Tiny Houses as a Solution for Affordable Housing.
When we emailed Karen Chapple last spring, for an interview about her recently-built, net-zero small house, she wrote us back jokingly, “Join the club.”
There’s been a lot of interest in Karen’s 420-square foot house, which she built in the backyard of her Berkeley home and currently rents out to another family. This is in part because Karen’s personal experiment in urban development is the first piece of a larger study that looks at how small houses might be a solution for affordable housing in the Bay Area.
You could call Jay Shafer the Johnny Appleseed of Tiny Houses.
Google “Tiny House” and he’s the first result that pops up. Most other blogs and websites related to building tiny houses and living small make at least some reference to Jay, and most DIY builders rely on the blueprints and plans that he designs and sells to make their own small homes a reality.

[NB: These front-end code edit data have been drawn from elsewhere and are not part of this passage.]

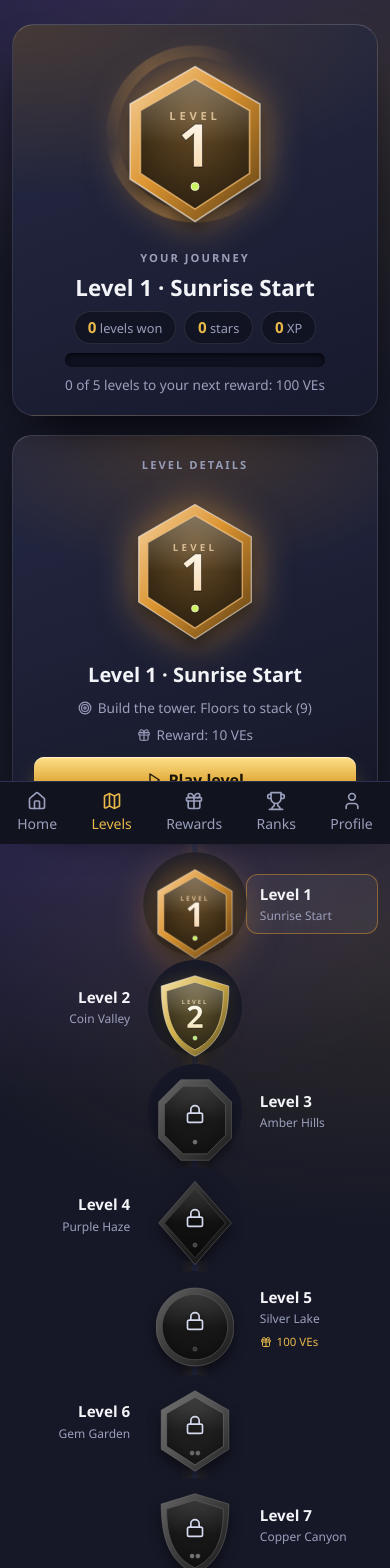
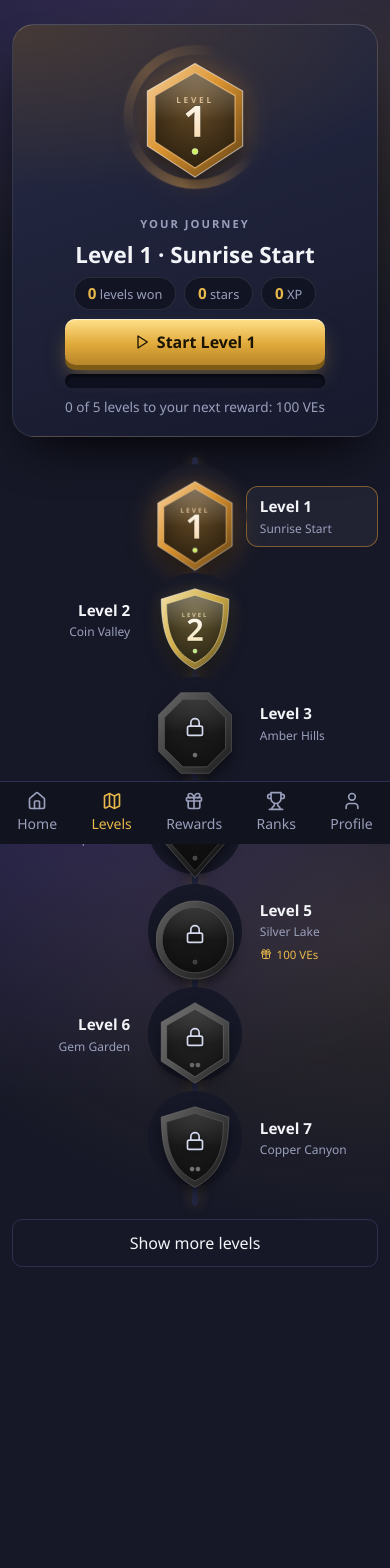
Before and after one commit to ChenchuSasank/VELoop, a React (Vite) app: page /Lvl-Dashboard/levels in a window 390 px wide. Shown: the top 1568 px of the page. After the commit the page ends 1386 px from the top, so only its background shows below. Built offline with nearby package versions, Linux system fonts and the light colour scheme.

Commit message:
Unify level roadmap with game levels

```diff
--- a/src/components/LevelRunner/LevelRunner.jsx
+++ b/src/components/LevelRunner/LevelRunner.jsx
@@ -9,9 +9,9 @@ import shared from '../../styles/shared.module.css'
 import pages from '../../pages/Pages.module.css'
 import styles from './LevelRunner.module.css'
 
-export default function LevelRunner({ n, onNext, onWin, showTitle = true }) {
+export default function LevelRunner({ n, onNext, onWin, showTitle = true, autoStart = false }) {
   const { completed, complete, stars } = useProgress()
-  const [phase, setPhase] = useState('intro')
+  const [phase, setPhase] = useState(autoStart ? 'play' : 'intro')
   const [result, setResult] = useState(null)
   const [round, setRound] = useState(0)
 
--- a/src/pages/LevelDashboard/LevelDashboard.jsx
+++ b/src/pages/LevelDashboard/LevelDashboard.jsx
@@ -84,7 +84,7 @@ export default function LevelDashboard() {
       <h1 className={styles.title}>{getGreeting()}, {data.name}! 👋</h1>
       <p className={styles.sub}>Level up your journey and unlock epic rewards every day.</p>
 
-      <Link to="/Lvl-Dashboard/levels" className="d-block mb-3 text-decoration-none">
+      <Link to={`/Lvl-Dashboard/play/${level}${completed > 0 ? '?go=1' : ''}`} className="d-block mb-3 text-decoration-none">
         <div className={styles.goldBtn} style={{ textAlign: 'center' }}>{level === 1 && !progress.stars[1] ? 'Start Level 1' : `Continue Level ${level}`}</div>
       </Link>
       <div className="row g-3">
--- a/src/pages/LevelMap/LevelMap.jsx
+++ b/src/pages/LevelMap/LevelMap.jsx
@@ -1,6 +1,6 @@
 import { useState } from 'react'
 import { Link } from 'react-router-dom'
-import { Gift, Star, Lock, Play, Target, LocateFixed } from 'lucide-react'
+import { Gift, Star, Lock, Play, Target } from 'lucide-react'
 import { useProgress } from '../../hooks/useProgress'
 import { levelConfig, levelReward, nextMilestone, milestones } from '../../data/levels'
 import LevelBadge from '../../components/LevelBadge/LevelBadge'
@@ -9,25 +9,31 @@ import styles from './LevelMap.module.css'
 
 export default function LevelMap() {
   const { unlocked, completed, stars, xp } = useProgress()
-  const [extra, setExtra] = useState(0)
+  const [from, setFrom] = useState(Math.max(1, unlocked - 2))
+  const [to, setTo] = useState(unlocked + 6)
   const [selected, setSelected] = useState(unlocked)
+  const [picked, setPicked] = useState(false)
 
-  const total = Math.max(20, unlocked + 4) + extra
+  const small = typeof window !== 'undefined' && window.innerWidth < 576
+  const badgeSize = small ? 110 : 150
   const totalStars = Object.values(stars).reduce((a, b) => a + b, 0)
   const milestone = nextMilestone(completed)
   const pct = milestone ? Math.min(100, Math.round((completed / milestone.level) * 100)) : 100
   const cur = levelConfig(unlocked)
   const sel = levelConfig(selected)
-  const fill = total > 1 ? ((unlocked - 1) / (total - 1)) * 100 : 0
+  const rows = Array.from({ length: to - from + 1 }, (_, k) => from + k)
+  const fill = rows.length > 1 ? ((unlocked - from) / (rows.length - 1)) * 100 : 0
 
+  const playLink = `/Lvl-Dashboard/play/${unlocked}${completed > 0 ? '?go=1' : ''}`
+  const playLabel = completed === 0 && !stars[1] ? 'Start Level 1' : `Continue Level ${unlocked}`
   const stateOf = (n) => (n < unlocked ? 'done' : n === unlocked ? 'current' : n === unlocked + 1 ? 'next' : 'locked')
   const isMilestone = (n) => milestones.some((m) => m.level === n)
-  const rows = Array.from({ length: total }, (_, k) => k + 1)
+  const pick = (n) => { setSelected(n); setPicked(true) }
 
   return (
     <main className={`container py-4 ${styles.page}`}>
       <section className={styles.top} style={{ '--h': cur.hue }}>
-        <div className={styles.halo}><LevelBadge n={unlocked} size={150} state="current" /></div>
+        <div className={styles.halo} style={{ width: badgeSize * 1.33, height: badgeSize * 1.33 }}><LevelBadge n={unlocked} size={badgeSize} state="current" /></div>
         <div className={styles.topText}>
           <span className={styles.eyebrow}>Your journey</span>
           <h1 className={styles.title}>Level {unlocked} · {cur.name}</h1>
@@ -36,10 +42,8 @@ export default function LevelMap() {
             <span><b>{totalStars}</b> stars</span>
             <span><b>{xp}</b> XP</span>
           </div>
+          <Link to={playLink} className={`${shared.goldBtn} ${styles.cta}`}><Play size={16} /> {playLabel}</Link>
           <div className={shared.bar}><div className={shared.fill} style={{ width: pct + '%' }} /></div>
-          {unlocked > 4 && (
-            <button className={styles.jump} onClick={() => { setSelected(unlocked); document.getElementById(`lvl-${unlocked}`)?.scrollIntoView({ block: 'center', behavior: 'smooth' }) }}><LocateFixed size={14} /> Go to my level</button>
-          )}
           <p className={styles.sub}>
             {milestone ? `${completed} of ${milestone.level} levels to your next reward: ${milestone.text}` : 'All milestone rewards reached'}
           </p>
@@ -47,7 +51,7 @@ export default function LevelMap() {
       </section>
 
       <div className={styles.layout}>
-        <aside className={styles.detail} style={{ '--h': sel.hue }}>
+        <aside className={`${styles.detail} ${picked ? styles.open : ''}`} style={{ '--h': sel.hue }}>
           <span className={styles.eyebrow}>Level details</span>
           <LevelBadge n={selected} size={130} state={stateOf(selected)} />
           <h2>Level {selected} · {sel.name}</h2>
@@ -65,11 +69,15 @@ export default function LevelMap() {
           )}
         </aside>
 
+        <div className={styles.pathWrap}>
+          {from > 1 && (
+            <button className={shared.ghostBtn} onClick={() => setFrom((f) => Math.max(1, f - 10))}>Show earlier levels (1–{from - 1})</button>
+          )}
           <section className={styles.path} style={{ '--fill': fill + '%' }} aria-label="Level journey">
             {rows.map((n, i) => {
               const c = levelConfig(n)
               return (
-              <button key={n} id={`lvl-${n}`} className={`${styles.row} ${i % 2 ? styles.flip : ''} ${selected === n ? styles.sel : ''}`} onClick={() => setSelected(n)} aria-label={`Level ${n}`} style={{ '--h': c.hue }}>
+                <button key={n} id={`lvl-${n}`} className={`${styles.row} ${i % 2 ? styles.flip : ''} ${selected === n ? styles.sel : ''}`} onClick={() => pick(n)} aria-label={`Level ${n}`} style={{ '--h': c.hue }}>
                   <span className={styles.node}><LevelBadge n={n} size={78} state={stateOf(n)} /></span>
                   <span className={styles.label}>
                     <b>Level {n}</b>
@@ -80,9 +88,9 @@ export default function LevelMap() {
               )
             })}
           </section>
+          <button className={shared.ghostBtn} onClick={() => setTo((t) => t + 10)}>Show more levels</button>
         </div>
-
-      <button className={shared.ghostBtn} onClick={() => setExtra((e) => e + 10)}>Show more levels</button>
+      </div>
     </main>
   )
 }
--- a/src/pages/LevelMap/LevelMap.module.css
+++ b/src/pages/LevelMap/LevelMap.module.css
@@ -254,7 +254,7 @@
         top: 84px;
     }
 
-    .path {
+    .pathWrap {
         grid-column: 1;
         grid-row: 1;
     }
@@ -270,11 +270,6 @@
 
     .chips {
         justify-content: center;
-    }
-
-    .halo {
-        width: 180px;
-        height: 180px;
     }
 
     .row {
@@ -293,21 +288,29 @@
     }
 }
 
-.jump {
-    justify-self: start;
+.pathWrap {
+    display: grid;
+    gap: .8rem;
+    min-width: 0;
+}
+
+.cta {
     display: inline-flex;
     align-items: center;
+    justify-content: center;
     gap: .4rem;
-    background: rgba(10, 11, 20, .55);
-    color: var(--gold);
-    border: 1px solid rgba(232, 184, 74, .4);
-    border-radius: 99px;
-    padding: .3rem .9rem;
-    font-size: .8rem;
+    width: fit-content;
+    text-decoration: none;
+}
+
+@media (max-width: 991px) {
+    .detail:not(.open) {
+        display: none;
+    }
 }
 
 @media (max-width: 575px) {
-    .jump {
-        justify-self: center;
+    .cta {
+        width: 100%;
     }
 }
--- a/src/pages/LevelPlay/LevelPlay.jsx
+++ b/src/pages/LevelPlay/LevelPlay.jsx
@@ -1,4 +1,4 @@
-import { useParams, useNavigate, Navigate } from 'react-router-dom'
+import { useParams, useNavigate, useSearchParams, Navigate } from 'react-router-dom'
 import { useProgress } from '../../hooks/useProgress'
 import { levelConfig } from '../../data/levels'
 import LevelRunner from '../../components/LevelRunner/LevelRunner'
@@ -7,6 +7,7 @@ import styles from '../Pages.module.css'
 export default function LevelPlay() {
   const n = Number(useParams().n)
   const navigate = useNavigate()
+  const [params] = useSearchParams()
   const { unlocked } = useProgress()
 
   if (!Number.isInteger(n) || n < 1 || n > unlocked) return <Navigate to="/Lvl-Dashboard/levels" replace />
@@ -14,7 +15,7 @@ export default function LevelPlay() {
   return (
     <main className="container py-4" style={{ maxWidth: 560 }}>
       <h1 className={styles.head}>Level {n} · {levelConfig(n).name}</h1>
-      <LevelRunner key={n} n={n} showTitle={false} onNext={() => navigate(`/Lvl-Dashboard/play/${n + 1}`)} />
+      <LevelRunner key={n} n={n} showTitle={false} autoStart={params.get('go') === '1'} onNext={() => navigate(`/Lvl-Dashboard/play/${n + 1}`)} />
     </main>
   )
 }
```
Lines whose indentation alone changed are shown as unchanged.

Jay has built a business empire out of living small, selling how-to books and blueprints for an array of original small house designs, teaching workshops around the country, and hosting bi-monthly open houses at his own small home in Groton, California. By providing ready-made plans and an example of how it’s done, Jay’s made it possible for anyone to build their own home.